Exercise aim: Extract from the listing each line in which the word "between" appears.
** Opening Exercise materials block **
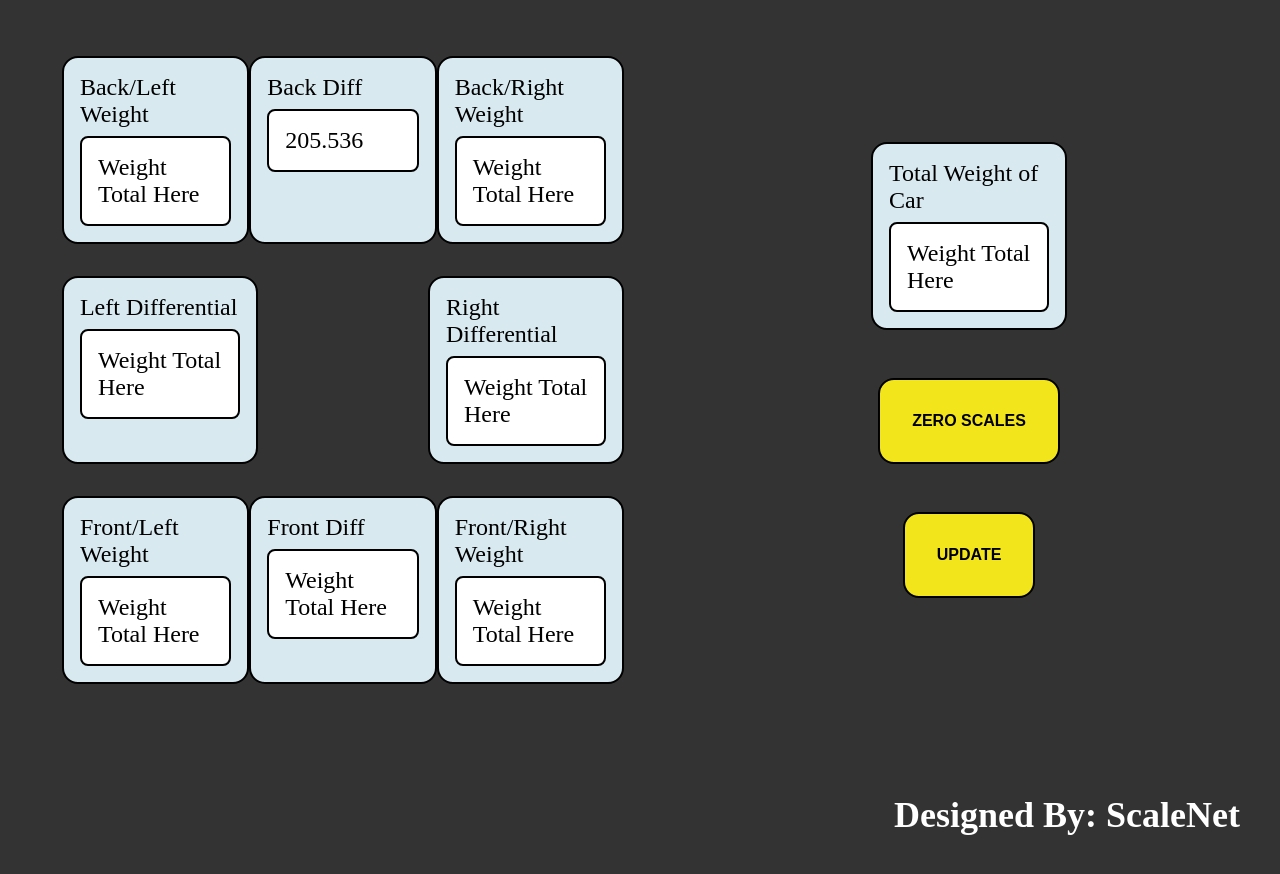
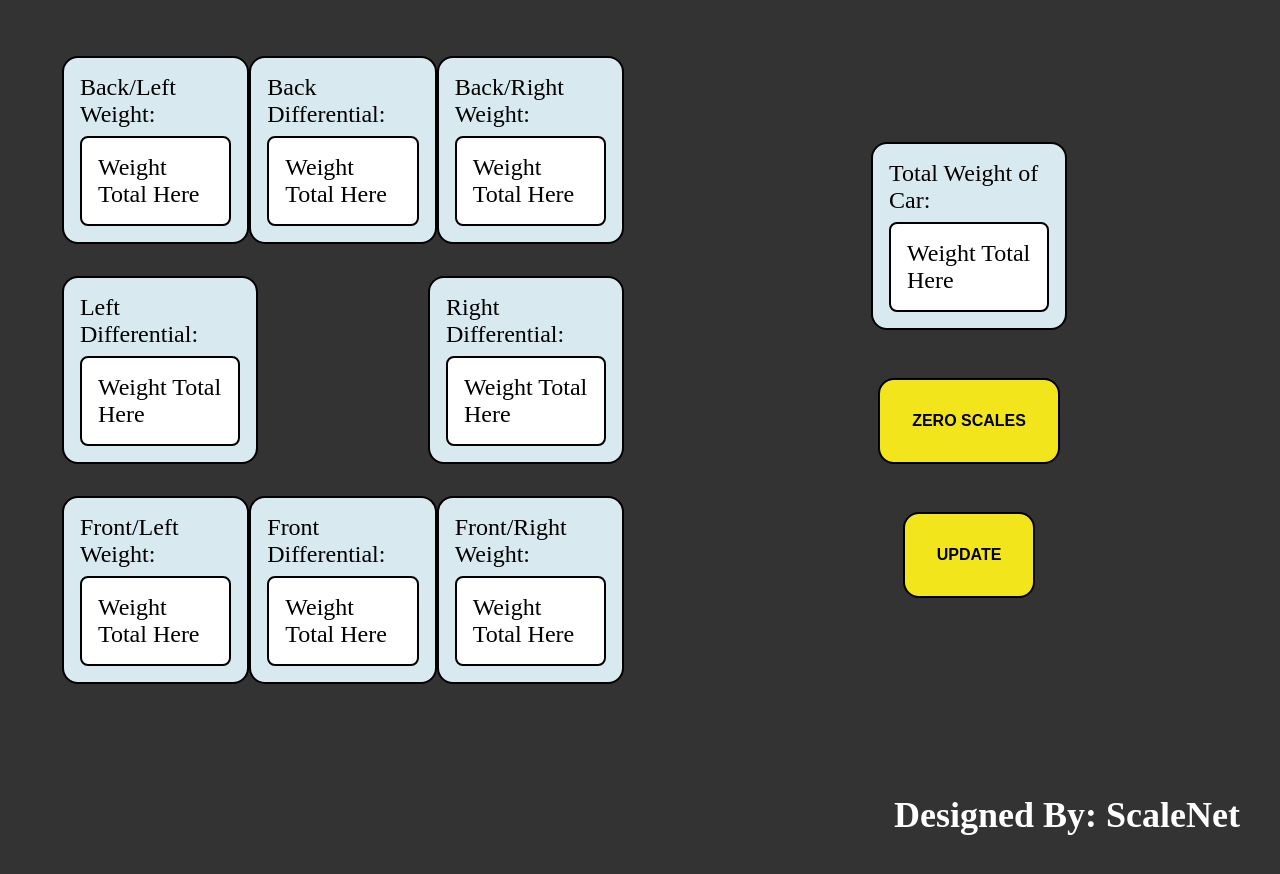
Before and after one commit to Cory-Light/ScaleNetInterface, a plain HTML site: page index.html in a window 1280 px wide. Drawn offline with Linux system fonts and the light colour scheme.

Commit message:
Update index.html

```diff
--- a/index.html
+++ b/index.html
@@ -15,7 +15,7 @@
 
             <div style="display: flex; justify-content: space-between; margin: 1rem;">
                 <div style="background-color: #d8e9f0; padding: 1rem; border-radius: 1rem; border: 2px solid black; width: 10rem">
-                    Back/Left Weight
+                    Back/Left Weight:
                     <div style="border: 2px solid black; padding: 1rem; border-radius: .5rem; margin-top: .5rem; background-color: white;">
                         <label>
                             Weight Total Here
@@ -24,16 +24,16 @@
                 </div>
 
                 <div style="background-color: #d8e9f0; padding: 1rem; border-radius: 1rem; border: 2px solid black; width: 10rem">
-                    Back Diff
+                    Back Differential:
                     <div style="border: 2px solid black; padding: 1rem; border-radius: .5rem; margin-top: .5rem; background-color: white ">
                         <label>
-                            205.536
+                            Weight Total Here
                         </label>
                     </div>
                 </div>
 
                 <div style="background-color: #d8e9f0; padding: 1rem; border-radius: 1rem; border: 2px solid black; width: 10rem">
-                    Back/Right Weight
+                    Back/Right Weight:
                     <div style="border: 2px solid black; padding: 1rem; border-radius: .5rem; margin-top: .5rem; background-color: white">
                         <label>
                             Weight Total Here
@@ -46,7 +46,7 @@
 
             <div style="display: flex; justify-content: space-between; margin: 1rem">
                 <div style="background-color: #d8e9f0; padding: 1rem; border-radius: 1rem; border: 2px solid black; width: 10rem">
-                    Left Differential
+                    Left Differential:
                     <div style="border: 2px solid black; padding: 1rem; border-radius: .5rem; margin-top: .5rem; background-color: white">
                         <label>
                             Weight Total Here
@@ -54,7 +54,7 @@
                     </div>
                 </div>
                 <div style="background-color: #d8e9f0; padding: 1rem; border-radius: 1rem; border: 2px solid black; width: 10rem">
-                    Right Differential
+                    Right Differential:
                     <div style="border: 2px solid black; padding: 1rem; border-radius: .5rem; margin-top: .5rem; background-color: white">
                         <label>
                             Weight Total Here
@@ -67,7 +67,7 @@
 
             <div style="display:flex; justify-content: space-between; margin: 1rem">
                 <div style="background-color: #d8e9f0; padding: 1rem; border-radius: 1rem; border: 2px solid black; width: 10rem">
-                    Front/Left Weight
+                    Front/Left Weight:
                     <div style="border: 2px solid black; padding: 1rem; border-radius: .5rem; margin-top: .5rem; background-color: white">
                         <label>
                             Weight Total Here
@@ -76,7 +76,7 @@
                 </div>
 
                 <div style="background-color: #d8e9f0; padding: 1rem; border-radius: 1rem; border: 2px solid black; width: 10rem">
-                    Front Diff
+                    Front Differential:
                     <div style="border: 2px solid black; padding: 1rem; border-radius: .5rem; margin-top: .5rem; background-color: white">
                         <label>
                             Weight Total Here
@@ -85,7 +85,7 @@
                 </div>
 
                 <div style="background-color: #d8e9f0; padding: 1rem; border-radius: 1rem; border: 2px solid black; width: 10rem">
-                    Front/Right Weight
+                    Front/Right Weight:
                     <div style="border: 2px solid black; padding: 1rem; border-radius: .5rem; margin-top: .5rem; background-color: white">
                         <label>
                             Weight Total Here
@@ -100,7 +100,7 @@
 
         <div style="width: 47%; display: flex; flex-direction: column; justify-content: center; align-items: center;">
             <div style="background-color: #d8e9f0; padding: 1rem; border-radius: 1rem; border: 2px solid black; width: 10rem;">
-                Total Weight of Car
+                Total Weight of Car:
                 <div style="border: 2px solid black; padding: 1rem; border-radius: .5rem; margin-top: .5rem; background-color: white">
                     <label>
                         Weight Total Here
```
** Closing Exercise materials block **
Response to this exercise:
             <div style="display: flex; justify-content: space-between; margin: 1rem;">
             <div style="display: flex; justify-content: space-between; margin: 1rem">
             <div style="display:flex; justify-content: space-between; margin: 1rem">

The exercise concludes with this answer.